I have begun to write what will be a regular column for the German newspaper Frankfurter Allgemeine Zeitung (FAZ), and the first one just appeared this Saturday Sep 1 2012, translated into German. Here is the introduction to the column written by Frank Schirrmacher.
And here below is the original text of the column in English, from which the German was translated.
The good days are here once again for models of the physical world: after a drought of almost fifty years, physicists at CERN have discovered what seems to be the long-awaited Higgs boson. But we are living through a period of bad days for models of the social world, where I am using the word ‘model’ in the sense of Gilbert and Sullivan’s Major-General Stanley in The Pirates of Penzance, who sang: “I am the very model of a modern Major-General.”
On August 16 South African police fired on striking black miners. On August 17 the members of Pussy Riot were sentenced to two years imprisonment, the Russian judge commenting that the members had showed complete lack of respect for believers. Who would have thought, more than twenty years after the end of apartheid and the fall of the Berlin wall, that a black government would shoot black protestors, and that a Russian court would sentence people for offending what used to be the opiate of the masses? Who would have foreseen that political power and business success would go so hand-in-glove in both countries?
As models for living, apartheid and communism failed twenty years ago. What is sad nowadays are the failures of corporate capitalism, their replacement that has disappointed not only in South Africa and Russia, but in the USA and Europe too. There is something awry with the workings of the current model. This is a time for indignation. Here are just a few of the current scandals.
Banks first. In late July HSBC set aside $700mm to cover fines and expenses for the possible laundering of drug money. Only a month earlier, Barclays agreed to pay $450mm to regulators to settle allegations that it manipulated LIBOR, the interest rate that is the benchmark for business and consumer loans worldwide. Shortly thereafter Standard Chartered, after some bluster, quickly agreed to pay $340mm to settle charges that it concealed transactions used to fund terrorist groups.
I like to think of utilities as a good model for banks. Banks are given the privilege of making loans that create the money and credit necessary to prime a modern economy, and in that sense are akin to the power companies that keep the country running. But banks have been utilities running wild. It’s astonishing that charges of malfeasance are settled when institutions pay fines, mere money, and that the fines, which are relatively small compared to profits, hurt the shareholders but not the individuals responsible for the misdeed. Banks as institutions get away with things that individuals could not.

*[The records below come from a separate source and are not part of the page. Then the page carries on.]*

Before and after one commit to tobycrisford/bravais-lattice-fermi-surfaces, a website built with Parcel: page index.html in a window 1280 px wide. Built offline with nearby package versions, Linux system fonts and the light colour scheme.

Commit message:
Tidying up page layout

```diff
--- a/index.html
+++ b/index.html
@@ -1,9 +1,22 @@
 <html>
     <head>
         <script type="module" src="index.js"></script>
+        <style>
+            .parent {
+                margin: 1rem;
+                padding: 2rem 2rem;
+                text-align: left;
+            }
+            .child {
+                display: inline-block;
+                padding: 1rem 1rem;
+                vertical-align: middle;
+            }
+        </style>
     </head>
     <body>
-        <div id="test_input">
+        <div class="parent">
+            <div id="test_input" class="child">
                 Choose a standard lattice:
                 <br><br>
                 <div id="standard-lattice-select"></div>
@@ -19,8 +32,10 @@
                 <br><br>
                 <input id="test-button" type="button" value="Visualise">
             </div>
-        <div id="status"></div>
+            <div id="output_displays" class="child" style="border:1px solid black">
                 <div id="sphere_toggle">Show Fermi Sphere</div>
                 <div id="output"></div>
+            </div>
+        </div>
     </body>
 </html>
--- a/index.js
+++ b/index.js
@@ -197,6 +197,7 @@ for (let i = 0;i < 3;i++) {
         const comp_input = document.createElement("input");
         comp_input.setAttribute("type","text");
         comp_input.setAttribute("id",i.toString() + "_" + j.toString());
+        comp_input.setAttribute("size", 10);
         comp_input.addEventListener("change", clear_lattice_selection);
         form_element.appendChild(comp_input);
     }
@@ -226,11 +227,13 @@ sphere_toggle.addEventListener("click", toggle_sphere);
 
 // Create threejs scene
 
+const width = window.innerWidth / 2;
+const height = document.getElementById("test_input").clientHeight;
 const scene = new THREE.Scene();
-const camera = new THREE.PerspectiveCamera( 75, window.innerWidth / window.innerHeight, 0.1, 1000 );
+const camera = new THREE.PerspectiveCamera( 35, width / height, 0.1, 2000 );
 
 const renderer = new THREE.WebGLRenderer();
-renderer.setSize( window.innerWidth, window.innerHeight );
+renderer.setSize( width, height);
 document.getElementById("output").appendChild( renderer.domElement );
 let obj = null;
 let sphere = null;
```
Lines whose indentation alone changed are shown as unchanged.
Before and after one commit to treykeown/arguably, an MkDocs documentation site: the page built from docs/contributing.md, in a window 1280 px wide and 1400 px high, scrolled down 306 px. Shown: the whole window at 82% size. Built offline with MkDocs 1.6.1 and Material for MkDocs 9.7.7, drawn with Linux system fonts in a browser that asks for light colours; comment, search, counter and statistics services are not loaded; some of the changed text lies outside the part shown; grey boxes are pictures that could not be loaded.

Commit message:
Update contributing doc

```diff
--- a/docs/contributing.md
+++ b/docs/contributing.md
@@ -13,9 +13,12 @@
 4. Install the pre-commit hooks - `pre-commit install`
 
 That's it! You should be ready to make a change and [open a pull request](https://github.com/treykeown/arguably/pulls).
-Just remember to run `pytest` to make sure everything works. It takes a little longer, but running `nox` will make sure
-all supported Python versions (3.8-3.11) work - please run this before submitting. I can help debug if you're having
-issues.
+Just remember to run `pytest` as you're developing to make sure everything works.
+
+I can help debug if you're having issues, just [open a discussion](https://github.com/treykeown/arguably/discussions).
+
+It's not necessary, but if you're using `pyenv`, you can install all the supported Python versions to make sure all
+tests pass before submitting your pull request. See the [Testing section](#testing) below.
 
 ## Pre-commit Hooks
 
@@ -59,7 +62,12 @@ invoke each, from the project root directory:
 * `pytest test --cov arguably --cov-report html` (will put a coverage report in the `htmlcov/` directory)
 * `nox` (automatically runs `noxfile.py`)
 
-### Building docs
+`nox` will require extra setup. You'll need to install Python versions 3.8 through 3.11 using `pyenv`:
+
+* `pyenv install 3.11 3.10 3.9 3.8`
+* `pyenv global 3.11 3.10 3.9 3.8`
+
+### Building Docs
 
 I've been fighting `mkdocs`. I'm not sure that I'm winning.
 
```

I’ve described sins of corporate commission, but there are sins of omission too. Visa, MasterCard, Paypal, Western Union and Bank of America have at various times refused to transmit payments to Wikileaks. Whatever your opinion of Julian Assange and Wikileaks, it’s hard to understand why a bank with government privileges should have the authority to decide arbitrarily to whom and to whom not to transmit money. Especially when, according to the NY Times of 28 Sep 2006, “Bank of America acknowledged yesterday that its lax operations allowed South American money launderers to illegally move $3 billion through a single Midtown Manhattan branch.”
Model failures go beyond the financial sector. In April Johnson & Johnson was merely the latest pharmaceutical company ordered to pay a giant fine, in their case more than $1.2 billion for minimizing the dangers of Risperdal, an antipsychotic drug increasingly prescribed for young children.
As for the internet, once foolishly dreamed of as idealistically non-commercial, the distribution of news and the arts is increasingly based on giving consumers content “for free” in exchange for the right to sell their personal information to advertisers. Here too, the business model violates traditional standards of privacy, albeit with the tacit consent of the audience. I am reminded of a paragraph from a letter that Aldous Huxley wrote in the late 1940s to George Orwell:
“Within the next generation I believe that the world’s leaders will discover that infant conditioning and narco-hypnosis are more efficient, as instruments of government, than clubs and prisons, and that the lust for power can be just as completely satisfied by suggesting people into loving their servitude as by flogging them and kicking them into obedience.”
Which individual within the corporation actually laundered money or manipulated LIBOR or decided arbitrarily to cut the flow of funds to certain people or institutions? It is only when individuals within the corporation directly and personally suffer the consequences of their individual misdeeds that other corporate employees will hesitate before committing similar acts.
There is something awry with the current model of attaining political power too. When I grew up in South Africa during the Fifties and Sixties, there were big issues to fight over — one man one vote, the right to live where you wanted, detention without trial — and politicians tried to lead the nation, by persuasion if they could, in the direction they thought was right. Nowadays, where I live, most politicians with a hope of getting elected don’t lead; they try to figure out what positions will make them electable, and then aim to transform themselves into the person that holds those positions. Advertising, of course, plays a big part in achieving this temporary transsubstantiation.
There are giant issues facing the country and the world. It would be wonderful once again to see leaders like the very model leaders of a generation or two ago, men like South Africa’s Mandela and de Klerk and Russia’s Gorbachev, who, rather than fulfilling their preprogrammed destinies, looked at where their country was going and then tried to get one step ahead of fate.